DNA

Alkylating agents are a ubiquitous family of reactive chemicals that transfer alkyl carbon groups onto a broad range of biological molecules, thereby altering their structure and potentially disrupting their function. Alkylating agents are generally unavoidable owing to their abundant presence in the environment and within living cells.  Internally, alkylating agents can arise as byproducts of oxidative damage or from cellular methyl donors such as S-adenosylmethionine, which is a common cofactor in biochemical reactions. Owing to the cytotoxic, teratogenic and carcinogenic effects that are caused by alkylation damage, alkylating agents pose considerable threats to human health. In spite of this, certain toxic alkylating agents are commonly used systemically as chemotherapeutic drugs in cancer patients, with the goal of killing cancer cells. Consequently, although alkylating agents can induce cancer, they are also used to treat cancer[1].


[1] D. Fu et al. from: Balancing repair and tolerance of DNA damage caused by alkylating agents.
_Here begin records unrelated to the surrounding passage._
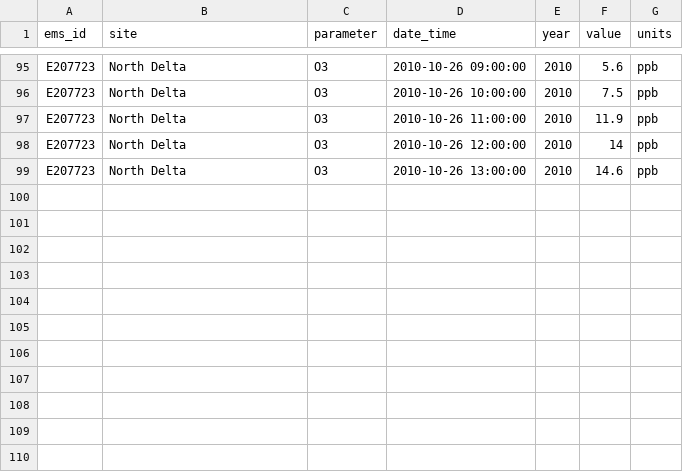
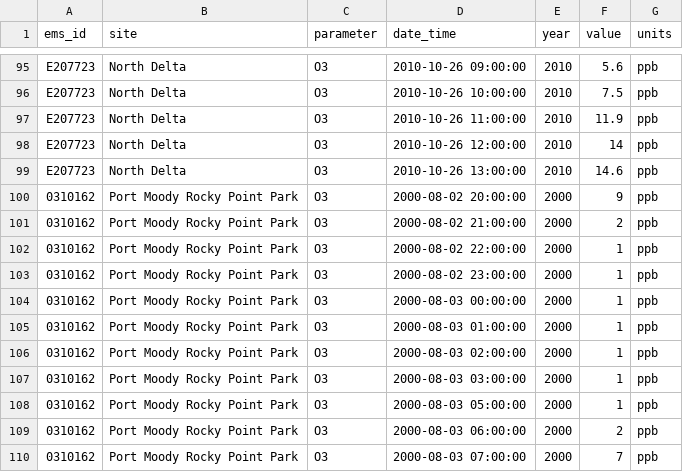
Before and after one commit to Mbrownshoes/airQuality, a CSV file: test_hourly.csv, drawn as a sheet; only a part is shown, gaps mark what is left out.

```diff
--- a/test_hourly.csv
+++ b/test_hourly.csv
@@ -99 +99,12 @@ E207723,North Delta,O3,2010-10-26 12:00:00,2010,14,ppb
 E207723,North Delta,O3,2010-10-26 13:00:00,2010,14.6,ppb
+0310162,Port Moody Rocky Point Park,O3,2000-08-02 20:00:00,2000,9,ppb
+0310162,Port Moody Rocky Point Park,O3,2000-08-02 21:00:00,2000,2,ppb
+0310162,Port Moody Rocky Point Park,O3,2000-08-02 22:00:00,2000,1,ppb
+0310162,Port Moody Rocky Point Park,O3,2000-08-02 23:00:00,2000,1,ppb
+0310162,Port Moody Rocky Point Park,O3,2000-08-03 00:00:00,2000,1,ppb
+0310162,Port Moody Rocky Point Park,O3,2000-08-03 01:00:00,2000,1,ppb
+0310162,Port Moody Rocky Point Park,O3,2000-08-03 02:00:00,2000,1,ppb
+0310162,Port Moody Rocky Point Park,O3,2000-08-03 03:00:00,2000,1,ppb
+0310162,Port Moody Rocky Point Park,O3,2000-08-03 05:00:00,2000,1,ppb
+0310162,Port Moody Rocky Point Park,O3,2000-08-03 06:00:00,2000,2,ppb
+0310162,Port Moody Rocky Point Park,O3,2000-08-03 07:00:00,2000,7,ppb
```
Also changed, not shown: 3 other files.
Nat. Rev. Cancer. 2012, 12, 104-120. 

2 Item(s)

per page
Axon ID Name Description From price
2327 NEO 212 DNA alkylating agent; chemotherapeutic €110.00
2326 Temozolomide DNA methylating agent; apoptosis inducer €50.00

2 Item(s)

per page
Please wait...